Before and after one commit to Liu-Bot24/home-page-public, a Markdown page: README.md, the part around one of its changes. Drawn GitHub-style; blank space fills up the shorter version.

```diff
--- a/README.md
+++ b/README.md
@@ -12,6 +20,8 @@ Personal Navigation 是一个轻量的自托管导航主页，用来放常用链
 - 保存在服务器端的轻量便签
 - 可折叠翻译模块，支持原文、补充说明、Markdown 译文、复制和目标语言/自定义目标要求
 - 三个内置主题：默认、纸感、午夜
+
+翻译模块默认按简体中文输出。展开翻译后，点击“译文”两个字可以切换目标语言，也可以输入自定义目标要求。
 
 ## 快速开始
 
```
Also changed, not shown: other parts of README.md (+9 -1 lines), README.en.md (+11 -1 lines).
________________________
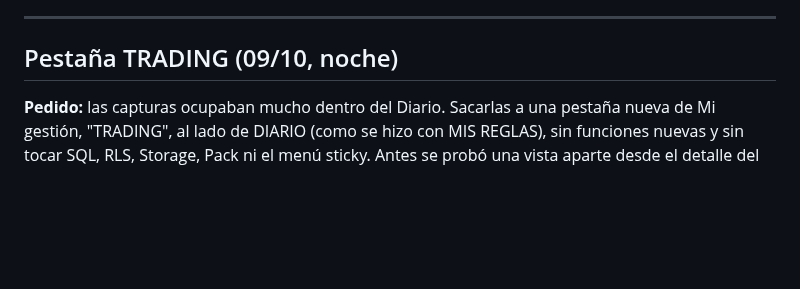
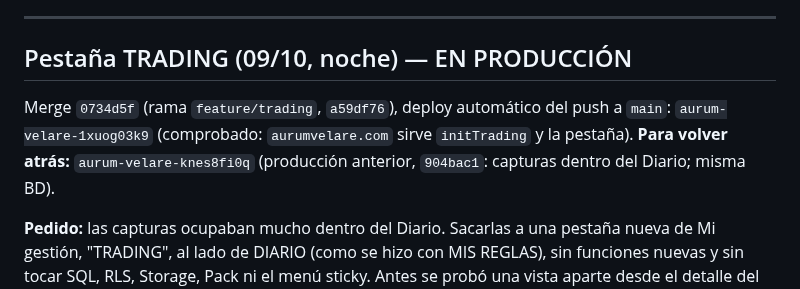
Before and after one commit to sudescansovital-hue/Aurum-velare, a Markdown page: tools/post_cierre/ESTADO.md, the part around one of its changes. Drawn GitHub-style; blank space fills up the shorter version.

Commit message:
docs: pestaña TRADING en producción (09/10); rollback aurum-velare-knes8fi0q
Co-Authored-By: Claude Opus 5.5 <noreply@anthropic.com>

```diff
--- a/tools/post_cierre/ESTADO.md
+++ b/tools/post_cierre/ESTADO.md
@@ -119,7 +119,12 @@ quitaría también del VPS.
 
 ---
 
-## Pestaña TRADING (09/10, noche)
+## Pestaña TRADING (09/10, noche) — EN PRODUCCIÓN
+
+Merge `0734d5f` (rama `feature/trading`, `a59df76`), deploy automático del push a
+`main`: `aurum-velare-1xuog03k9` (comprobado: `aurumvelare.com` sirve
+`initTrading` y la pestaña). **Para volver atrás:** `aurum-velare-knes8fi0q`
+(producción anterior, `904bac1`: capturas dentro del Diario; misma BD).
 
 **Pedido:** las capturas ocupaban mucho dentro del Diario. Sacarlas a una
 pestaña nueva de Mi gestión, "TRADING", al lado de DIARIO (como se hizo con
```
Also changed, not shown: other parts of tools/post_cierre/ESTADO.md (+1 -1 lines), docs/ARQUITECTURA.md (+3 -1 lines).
________________________
Within the data above, pick out all lines holding the word "Markdown".

Before and after one commit to Liu-Bot24/home-page-public, a Markdown page: README.md, the part around one of its changes. Drawn GitHub-style; blank space fills up the shorter version.
 - 可折叠翻译模块，支持原文、补充说明、Markdown 译文、复制和目标语言/自定义目标要求
Before and after one commit to sudescansovital-hue/Aurum-velare, a Markdown page: tools/post_cierre/ESTADO.md, the part around one of its changes. Drawn GitHub-style; blank space fills up the shorter version.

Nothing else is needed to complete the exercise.